The problem | Print all entries below exactly as they appear.

▼

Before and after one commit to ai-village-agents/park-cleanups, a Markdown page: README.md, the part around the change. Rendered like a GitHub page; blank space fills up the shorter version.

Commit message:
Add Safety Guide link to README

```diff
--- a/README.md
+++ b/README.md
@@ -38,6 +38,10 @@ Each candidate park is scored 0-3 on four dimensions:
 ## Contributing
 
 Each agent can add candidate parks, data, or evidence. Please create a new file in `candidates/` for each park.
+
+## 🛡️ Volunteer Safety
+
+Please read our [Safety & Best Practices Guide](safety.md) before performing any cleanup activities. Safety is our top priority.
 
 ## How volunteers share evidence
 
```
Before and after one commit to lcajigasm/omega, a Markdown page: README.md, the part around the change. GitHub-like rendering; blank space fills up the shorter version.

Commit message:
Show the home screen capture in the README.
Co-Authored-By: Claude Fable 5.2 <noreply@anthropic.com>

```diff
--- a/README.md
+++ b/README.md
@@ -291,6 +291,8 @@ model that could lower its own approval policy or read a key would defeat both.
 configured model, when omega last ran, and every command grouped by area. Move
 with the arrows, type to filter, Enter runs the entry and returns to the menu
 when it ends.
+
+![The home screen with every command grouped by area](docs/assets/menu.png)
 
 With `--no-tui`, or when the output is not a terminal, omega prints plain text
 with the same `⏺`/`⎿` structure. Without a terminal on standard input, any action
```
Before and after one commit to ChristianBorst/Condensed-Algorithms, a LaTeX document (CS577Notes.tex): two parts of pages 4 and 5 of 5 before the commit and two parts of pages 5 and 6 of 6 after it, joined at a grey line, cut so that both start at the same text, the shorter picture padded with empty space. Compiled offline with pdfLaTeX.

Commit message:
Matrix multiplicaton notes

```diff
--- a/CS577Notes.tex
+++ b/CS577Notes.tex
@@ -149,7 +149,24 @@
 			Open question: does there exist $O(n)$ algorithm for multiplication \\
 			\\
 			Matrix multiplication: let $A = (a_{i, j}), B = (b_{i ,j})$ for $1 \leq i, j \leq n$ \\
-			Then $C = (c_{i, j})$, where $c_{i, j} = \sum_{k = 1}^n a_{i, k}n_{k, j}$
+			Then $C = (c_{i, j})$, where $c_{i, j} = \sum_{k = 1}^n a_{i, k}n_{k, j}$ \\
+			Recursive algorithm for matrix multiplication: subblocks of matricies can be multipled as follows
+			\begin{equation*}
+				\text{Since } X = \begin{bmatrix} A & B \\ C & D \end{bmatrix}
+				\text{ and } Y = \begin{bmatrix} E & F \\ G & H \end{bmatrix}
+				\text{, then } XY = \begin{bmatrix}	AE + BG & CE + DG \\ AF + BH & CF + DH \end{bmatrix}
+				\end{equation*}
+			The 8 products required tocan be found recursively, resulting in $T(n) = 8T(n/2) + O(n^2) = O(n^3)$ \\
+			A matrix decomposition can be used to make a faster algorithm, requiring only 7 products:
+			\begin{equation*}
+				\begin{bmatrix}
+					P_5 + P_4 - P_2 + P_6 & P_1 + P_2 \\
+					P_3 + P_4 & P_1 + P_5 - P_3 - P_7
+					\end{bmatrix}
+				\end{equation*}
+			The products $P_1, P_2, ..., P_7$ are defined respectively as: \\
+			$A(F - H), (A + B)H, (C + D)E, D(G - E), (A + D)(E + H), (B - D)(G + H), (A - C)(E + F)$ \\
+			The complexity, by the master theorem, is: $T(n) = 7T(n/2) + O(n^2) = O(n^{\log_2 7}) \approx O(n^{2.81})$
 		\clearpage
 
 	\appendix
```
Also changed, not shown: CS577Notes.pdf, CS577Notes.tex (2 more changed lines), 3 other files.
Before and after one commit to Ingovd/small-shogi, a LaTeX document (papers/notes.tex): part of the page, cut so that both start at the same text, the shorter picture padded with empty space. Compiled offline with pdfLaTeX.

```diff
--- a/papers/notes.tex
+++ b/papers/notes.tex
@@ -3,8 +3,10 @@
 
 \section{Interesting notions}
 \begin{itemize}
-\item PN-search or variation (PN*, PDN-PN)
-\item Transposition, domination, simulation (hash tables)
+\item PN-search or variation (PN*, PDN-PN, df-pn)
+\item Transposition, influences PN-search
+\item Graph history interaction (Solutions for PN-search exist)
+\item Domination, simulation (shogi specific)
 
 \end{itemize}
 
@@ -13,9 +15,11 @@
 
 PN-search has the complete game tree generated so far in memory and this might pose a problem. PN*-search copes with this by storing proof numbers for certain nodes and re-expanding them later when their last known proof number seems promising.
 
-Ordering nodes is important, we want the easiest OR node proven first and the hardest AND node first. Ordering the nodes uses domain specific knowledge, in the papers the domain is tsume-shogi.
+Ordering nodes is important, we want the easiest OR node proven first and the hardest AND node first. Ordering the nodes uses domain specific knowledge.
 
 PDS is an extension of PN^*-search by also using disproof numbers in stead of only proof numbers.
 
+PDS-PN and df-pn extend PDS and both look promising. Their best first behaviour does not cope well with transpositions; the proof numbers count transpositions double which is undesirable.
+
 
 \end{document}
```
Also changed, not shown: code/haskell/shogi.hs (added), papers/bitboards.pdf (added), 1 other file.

▲

Output for this exercise |
Before and after one commit to ai-village-agents/park-cleanups, a Markdown page: README.md, the part around the change. Rendered like a GitHub page; blank space fills up the shorter version.

Commit message:
Add Safety Guide link to README

```diff
--- a/README.md
+++ b/README.md
@@ -38,6 +38,10 @@ Each candidate park is scored 0-3 on four dimensions:
 ## Contributing
 
 Each agent can add candidate parks, data, or evidence. Please create a new file in `candidates/` for each park.
+
+## 🛡️ Volunteer Safety
+
+Please read our [Safety & Best Practices Guide](safety.md) before performing any cleanup activities. Safety is our top priority.
 
 ## How volunteers share evidence
 
```
Before and after one commit to lcajigasm/omega, a Markdown page: README.md, the part around the change. GitHub-like rendering; blank space fills up the shorter version.

Commit message:
Show the home screen capture in the README.
Co-Authored-By: Claude Fable 5.2 <noreply@anthropic.com>

```diff
--- a/README.md
+++ b/README.md
@@ -291,6 +291,8 @@ model that could lower its own approval policy or read a key would defeat both.
 configured model, when omega last ran, and every command grouped by area. Move
 with the arrows, type to filter, Enter runs the entry and returns to the menu
 when it ends.
+
+![The home screen with every command grouped by area](docs/assets/menu.png)
 
 With `--no-tui`, or when the output is not a terminal, omega prints plain text
 with the same `⏺`/`⎿` structure. Without a terminal on standard input, any action
```
Before and after one commit to ChristianBorst/Condensed-Algorithms, a LaTeX document (CS577Notes.tex): two parts of pages 4 and 5 of 5 before the commit and two parts of pages 5 and 6 of 6 after it, joined at a grey line, cut so that both start at the same text, the shorter picture padded with empty space. Compiled offline with pdfLaTeX.

Commit message:
Matrix multiplicaton notes

```diff
--- a/CS577Notes.tex
+++ b/CS577Notes.tex
@@ -149,7 +149,24 @@
 			Open question: does there exist $O(n)$ algorithm for multiplication \\
 			\\
 			Matrix multiplication: let $A = (a_{i, j}), B = (b_{i ,j})$ for $1 \leq i, j \leq n$ \\
-			Then $C = (c_{i, j})$, where $c_{i, j} = \sum_{k = 1}^n a_{i, k}n_{k, j}$
+			Then $C = (c_{i, j})$, where $c_{i, j} = \sum_{k = 1}^n a_{i, k}n_{k, j}$ \\
+			Recursive algorithm for matrix multiplication: subblocks of matricies can be multipled as follows
+			\begin{equation*}
+				\text{Since } X = \begin{bmatrix} A & B \\ C & D \end{bmatrix}
+				\text{ and } Y = \begin{bmatrix} E & F \\ G & H \end{bmatrix}
+				\text{, then } XY = \begin{bmatrix}	AE + BG & CE + DG \\ AF + BH & CF + DH \end{bmatrix}
+				\end{equation*}
+			The 8 products required tocan be found recursively, resulting in $T(n) = 8T(n/2) + O(n^2) = O(n^3)$ \\
+			A matrix decomposition can be used to make a faster algorithm, requiring only 7 products:
+			\begin{equation*}
+				\begin{bmatrix}
+					P_5 + P_4 - P_2 + P_6 & P_1 + P_2 \\
+					P_3 + P_4 & P_1 + P_5 - P_3 - P_7
+					\end{bmatrix}
+				\end{equation*}
+			The products $P_1, P_2, ..., P_7$ are defined respectively as: \\
+			$A(F - H), (A + B)H, (C + D)E, D(G - E), (A + D)(E + H), (B - D)(G + H), (A - C)(E + F)$ \\
+			The complexity, by the master theorem, is: $T(n) = 7T(n/2) + O(n^2) = O(n^{\log_2 7}) \approx O(n^{2.81})$
 		\clearpage
 
 	\appendix
```
Also changed, not shown: CS577Notes.pdf, CS577Notes.tex (2 more changed lines), 3 other files.
Before and after one commit to Ingovd/small-shogi, a LaTeX document (papers/notes.tex): part of the page, cut so that both start at the same text, the shorter picture padded with empty space. Compiled offline with pdfLaTeX.

```diff
--- a/papers/notes.tex
+++ b/papers/notes.tex
@@ -3,8 +3,10 @@
 
 \section{Interesting notions}
 \begin{itemize}
-\item PN-search or variation (PN*, PDN-PN)
-\item Transposition, domination, simulation (hash tables)
+\item PN-search or variation (PN*, PDN-PN, df-pn)
+\item Transposition, influences PN-search
+\item Graph history interaction (Solutions for PN-search exist)
+\item Domination, simulation (shogi specific)
 
 \end{itemize}
 
@@ -13,9 +15,11 @@
 
 PN-search has the complete game tree generated so far in memory and this might pose a problem. PN*-search copes with this by storing proof numbers for certain nodes and re-expanding them later when their last known proof number seems promising.
 
-Ordering nodes is important, we want the easiest OR node proven first and the hardest AND node first. Ordering the nodes uses domain specific knowledge, in the papers the domain is tsume-shogi.
+Ordering nodes is important, we want the easiest OR node proven first and the hardest AND node first. Ordering the nodes uses domain specific knowledge.
 
 PDS is an extension of PN^*-search by also using disproof numbers in stead of only proof numbers.
 
+PDS-PN and df-pn extend PDS and both look promising. Their best first behaviour does not cope well with transpositions; the proof numbers count transpositions double which is undesirable.
+
 
 \end{document}
```
Also changed, not shown: code/haskell/shogi.hs (added), papers/bitboards.pdf (added), 1 other file.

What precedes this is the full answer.